At the time, the IFRC began its work as it surveyed all of the pastors of the archdiocese and requested feedback on the system in place at that time. It also surveyed other archdioceses and dioceses across the United States, where it found that 23 of 30 archdioceses and dioceses surveyed had some form of a broad-based financial model to coordinate financial support of the ministries and offices of the archdiocese or diocese.
"All of that really shaped how the model ended up being finalized and presented," Father Parrish said.
In 2009 Cardinal Seán P. O'Malley accepted the IFRM as a viable financial blueprint. The IFRM went into effect over time, in phases and through a series of consultative efforts. The first phase of 33 parishes adopted the model in 2010, followed by the second phase of 45 parishes in 2011. After Cardinal O'Malley consulted with the Presbyteral Council and the Finance Council, he approved the IFRM for final implementation in two remaining phases.
The third phase would see 68 parishes enter in 2012, with remaining parishes scheduled to join in July of 2013, based on the recommendation of the committee formed to review the prior system.

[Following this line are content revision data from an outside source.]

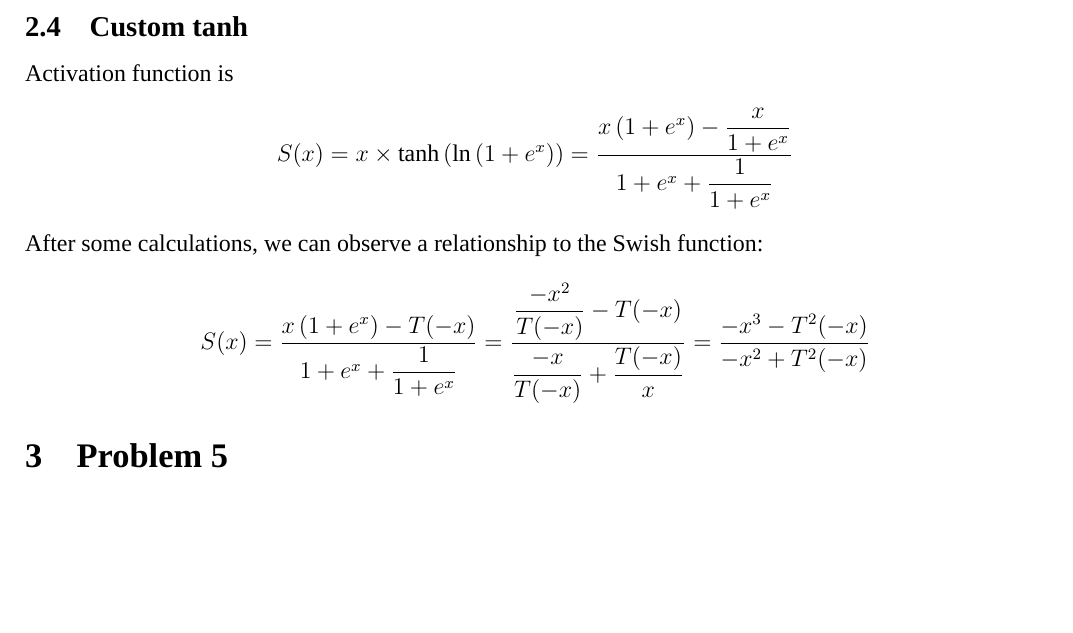
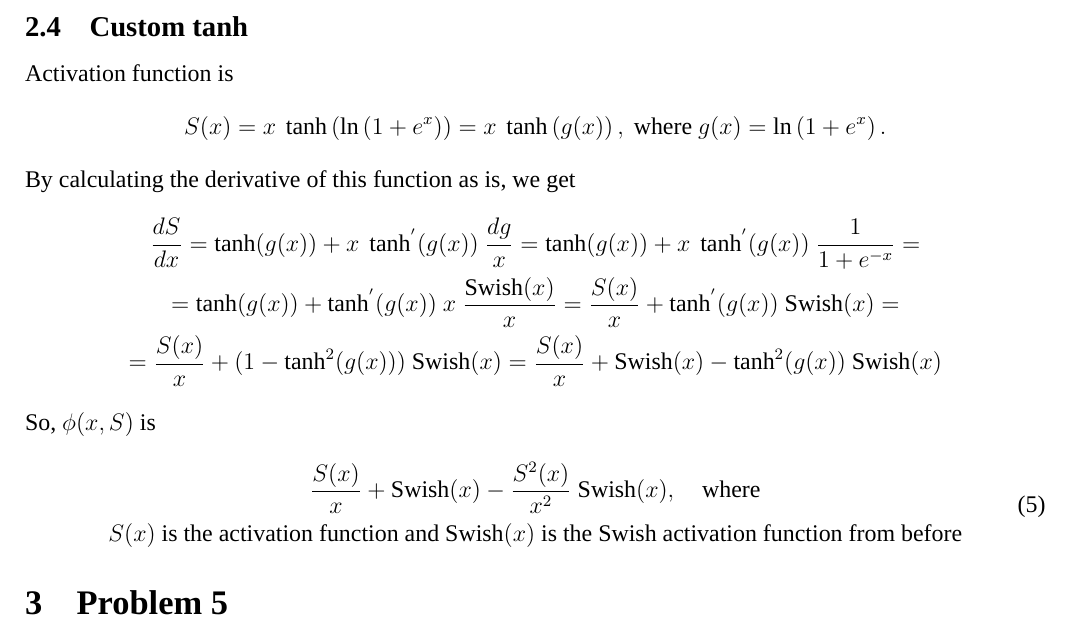
Before and after one commit to nikosstyl/Neuro-fuzzy-Problem-Set-1, a LaTeX document (Report/Report.tex, which reads Report/Sources/problem4.tex): part of page 4 of 8, cut so that both start at the same text, the shorter picture padded with empty space. Compiled offline with XeLaTeX; a missing font is replaced by an installed copy or a similar font.

Commit message:
Finished with prob4

```diff
--- a/Report/Sources/problem4.tex
+++ b/Report/Sources/problem4.tex
@@ -70,9 +70,21 @@ Let $\sigma = \dfrac{1}{1 + e^{-x}}$, thus
 
 Activation function is
 \[
-S(x) = x \times \tanh\left( \ln \left( 1 + e^x\right) \right) = \dfrac{x \left( 1+e^x \right) - \dfrac{x}{1+e^x}}{1+e^x + \dfrac{1}{1+e^x}}
+S(x) =  x \MathSpace \tanh\left(\ln\left(1+e^x\right)\right) = x \MathSpace \tanh\left(g(x)\right), \ \text{where} \ g(x) = \ln\left(1+e^x\right).
 \]
-After some calculations, we can observe a relationship to the Swish function:
+
+By calculating the derivative of this function as is, we get
 \[
-S(x) = \dfrac{x \left( 1+e^x \right) - T(-x)}{1+e^x + \dfrac{1}{1+e^x}} = \dfrac{\dfrac{-x^2}{T(-x)} - T(-x)}{\dfrac{-x}{T(-x)} + \dfrac{T(-x)}{x}} = \frac{-x^3 - T^2(-x)}{-x^2 + T^2(-x)}
+\begin{gathered}
+\frac{dS}{dx} = \tanh(g(x)) + x \ \tanh^{'} (g(x)) \ \frac{dg}{x} = \tanh(g(x)) + x\ \tanh^{'} (g(x)) \ \frac{1}{1+e^{-x}} =\\
+= \tanh(g(x)) + \tanh^{'} (g(x)) \ x\ \frac{\text{Swish}(x)}{x} = \frac{S(x)}{x} + \tanh^{'} (g(x)) \ \text{Swish}(x) = \\
+= \frac{S(x)}{x} + (1 - \tanh^{2} (g(x))) \ \text{Swish}(x) = \frac{S(x)}{x} + \text{Swish}(x) - \tanh^{2} (g(x)) \ \text{Swish}(x)
+\end{gathered}
 \]
+So, $\phi(x,S)$ is
+\begin{equation}
+\begin{gathered}
+\frac{S(x)}{x} + \text{Swish}(x) - \frac{S^2(x)}{x^2} \ \text{Swish}(x), \quad \text{where}\\
+S(x) \text{ is the activation function and Swish}(x) \text{ is the Swish activation function from before}
+\end{gathered}
+\end{equation}
```
Also changed, not shown: Report/Report.pdf.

Father David Michael, currently pastor at St. Joseph in Needham, experienced the first phase of the IFRM as a pastor at St. John Chrysostom in West Roxbury and a Presbyteral Council member at the time. He was so impressed with how the IFRM worked at his previous parish that he proposed it to the finance council shortly after becoming the pastor at St. Joseph.
"It replaced a whole set of sort of jerry-rigged fees with a proportionally equally system for everybody, for every parish," he said.